§ **Exercise objective**: Keep to the lines from the one with "Before and after one commit to Toki-bio/CLsat_workflow, a" through the end of the data, and write them out exactly.

┄┄┄┄┄┄┄┄┄┄

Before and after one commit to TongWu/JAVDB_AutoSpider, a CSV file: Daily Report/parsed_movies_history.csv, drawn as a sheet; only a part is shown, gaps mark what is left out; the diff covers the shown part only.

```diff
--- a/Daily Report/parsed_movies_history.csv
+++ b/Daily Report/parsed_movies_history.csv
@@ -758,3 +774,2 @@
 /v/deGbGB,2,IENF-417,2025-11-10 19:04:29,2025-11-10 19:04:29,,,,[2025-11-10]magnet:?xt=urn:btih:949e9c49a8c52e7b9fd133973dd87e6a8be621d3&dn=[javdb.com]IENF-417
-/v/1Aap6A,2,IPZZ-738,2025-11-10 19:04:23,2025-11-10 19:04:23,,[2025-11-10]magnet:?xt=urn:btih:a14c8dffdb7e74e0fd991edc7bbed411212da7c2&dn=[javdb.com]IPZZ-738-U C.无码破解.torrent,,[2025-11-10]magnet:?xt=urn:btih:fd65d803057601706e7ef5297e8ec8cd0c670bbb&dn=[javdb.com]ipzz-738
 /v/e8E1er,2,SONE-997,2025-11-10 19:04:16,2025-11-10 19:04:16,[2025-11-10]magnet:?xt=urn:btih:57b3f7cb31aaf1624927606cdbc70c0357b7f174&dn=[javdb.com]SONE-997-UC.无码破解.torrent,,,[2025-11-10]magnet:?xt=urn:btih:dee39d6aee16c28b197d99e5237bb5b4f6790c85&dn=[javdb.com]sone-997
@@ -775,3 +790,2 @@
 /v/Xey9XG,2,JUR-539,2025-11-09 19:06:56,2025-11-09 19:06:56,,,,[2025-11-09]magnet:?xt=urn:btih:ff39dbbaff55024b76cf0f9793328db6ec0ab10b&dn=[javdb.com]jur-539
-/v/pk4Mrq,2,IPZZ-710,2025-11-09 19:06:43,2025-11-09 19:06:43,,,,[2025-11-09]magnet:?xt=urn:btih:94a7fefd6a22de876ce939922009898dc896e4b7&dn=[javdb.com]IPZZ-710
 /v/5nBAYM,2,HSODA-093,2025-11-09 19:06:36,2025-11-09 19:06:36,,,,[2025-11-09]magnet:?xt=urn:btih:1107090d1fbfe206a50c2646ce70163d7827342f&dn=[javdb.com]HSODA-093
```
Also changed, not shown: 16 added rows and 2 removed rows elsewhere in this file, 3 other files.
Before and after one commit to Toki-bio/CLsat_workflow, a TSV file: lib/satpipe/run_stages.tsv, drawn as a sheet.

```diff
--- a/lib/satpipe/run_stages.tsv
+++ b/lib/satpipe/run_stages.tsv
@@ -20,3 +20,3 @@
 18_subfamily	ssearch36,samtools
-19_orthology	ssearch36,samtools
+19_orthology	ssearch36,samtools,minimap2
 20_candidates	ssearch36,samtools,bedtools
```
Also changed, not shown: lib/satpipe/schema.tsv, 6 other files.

┄┄┄┄┄┄┄┄┄┄

§ **Task response**:
Before and after one commit to Toki-bio/CLsat_workflow, a TSV file: lib/satpipe/run_stages.tsv, drawn as a sheet.

```diff
--- a/lib/satpipe/run_stages.tsv
+++ b/lib/satpipe/run_stages.tsv
@@ -20,3 +20,3 @@
 18_subfamily	ssearch36,samtools
-19_orthology	ssearch36,samtools
+19_orthology	ssearch36,samtools,minimap2
 20_candidates	ssearch36,samtools,bedtools
```
Also changed, not shown: lib/satpipe/schema.tsv, 6 other files.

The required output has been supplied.